**WORK TO COMPLETE**
Throughout the material, some lines may have the word "Link". Count them and give the number only.

■ ■ ■

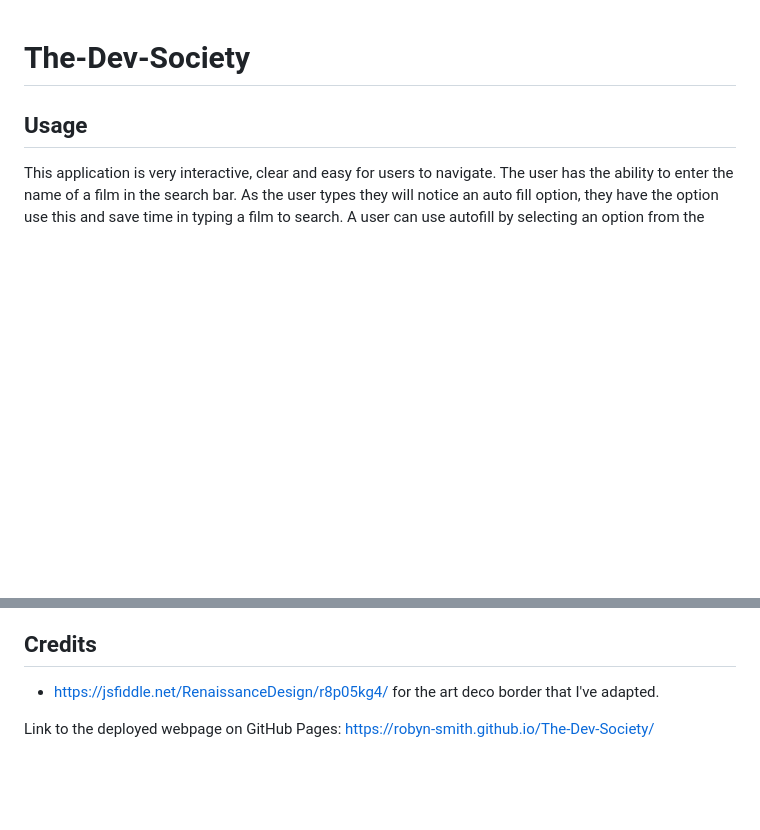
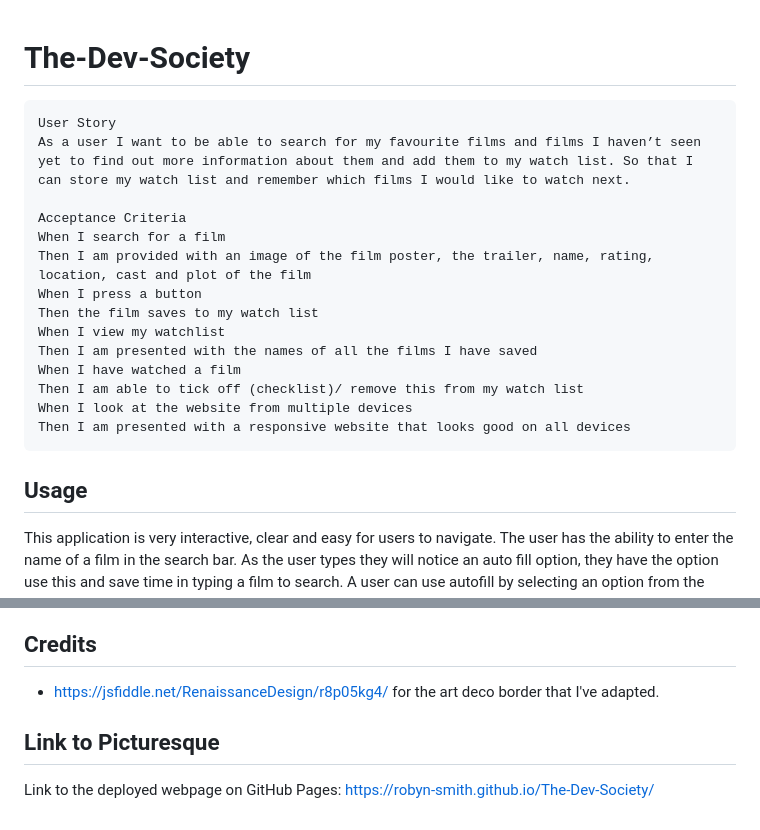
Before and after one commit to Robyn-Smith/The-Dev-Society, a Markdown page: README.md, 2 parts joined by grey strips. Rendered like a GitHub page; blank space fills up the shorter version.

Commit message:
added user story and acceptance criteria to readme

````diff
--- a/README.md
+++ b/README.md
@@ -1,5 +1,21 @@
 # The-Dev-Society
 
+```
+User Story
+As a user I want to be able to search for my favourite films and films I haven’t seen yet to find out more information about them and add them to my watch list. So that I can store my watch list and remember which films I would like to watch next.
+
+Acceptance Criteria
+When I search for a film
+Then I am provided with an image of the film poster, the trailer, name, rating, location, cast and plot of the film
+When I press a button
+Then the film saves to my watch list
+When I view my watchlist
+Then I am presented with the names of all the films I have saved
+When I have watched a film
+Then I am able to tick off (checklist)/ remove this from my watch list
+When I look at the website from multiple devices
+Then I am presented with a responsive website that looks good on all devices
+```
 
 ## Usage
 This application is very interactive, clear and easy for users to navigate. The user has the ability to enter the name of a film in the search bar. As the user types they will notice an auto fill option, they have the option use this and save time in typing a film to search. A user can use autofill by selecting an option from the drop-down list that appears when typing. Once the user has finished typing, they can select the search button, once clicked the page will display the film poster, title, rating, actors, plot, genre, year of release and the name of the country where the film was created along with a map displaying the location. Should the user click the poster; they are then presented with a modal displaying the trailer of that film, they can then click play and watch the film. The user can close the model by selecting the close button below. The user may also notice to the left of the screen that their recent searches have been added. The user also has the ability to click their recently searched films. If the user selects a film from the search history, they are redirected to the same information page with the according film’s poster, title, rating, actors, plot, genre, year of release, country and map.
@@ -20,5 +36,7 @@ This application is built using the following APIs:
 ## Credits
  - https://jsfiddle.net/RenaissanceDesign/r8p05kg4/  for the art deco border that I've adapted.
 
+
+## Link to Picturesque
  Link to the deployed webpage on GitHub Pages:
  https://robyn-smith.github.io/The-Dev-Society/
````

■ ■ ■

**THE ANSWER**
2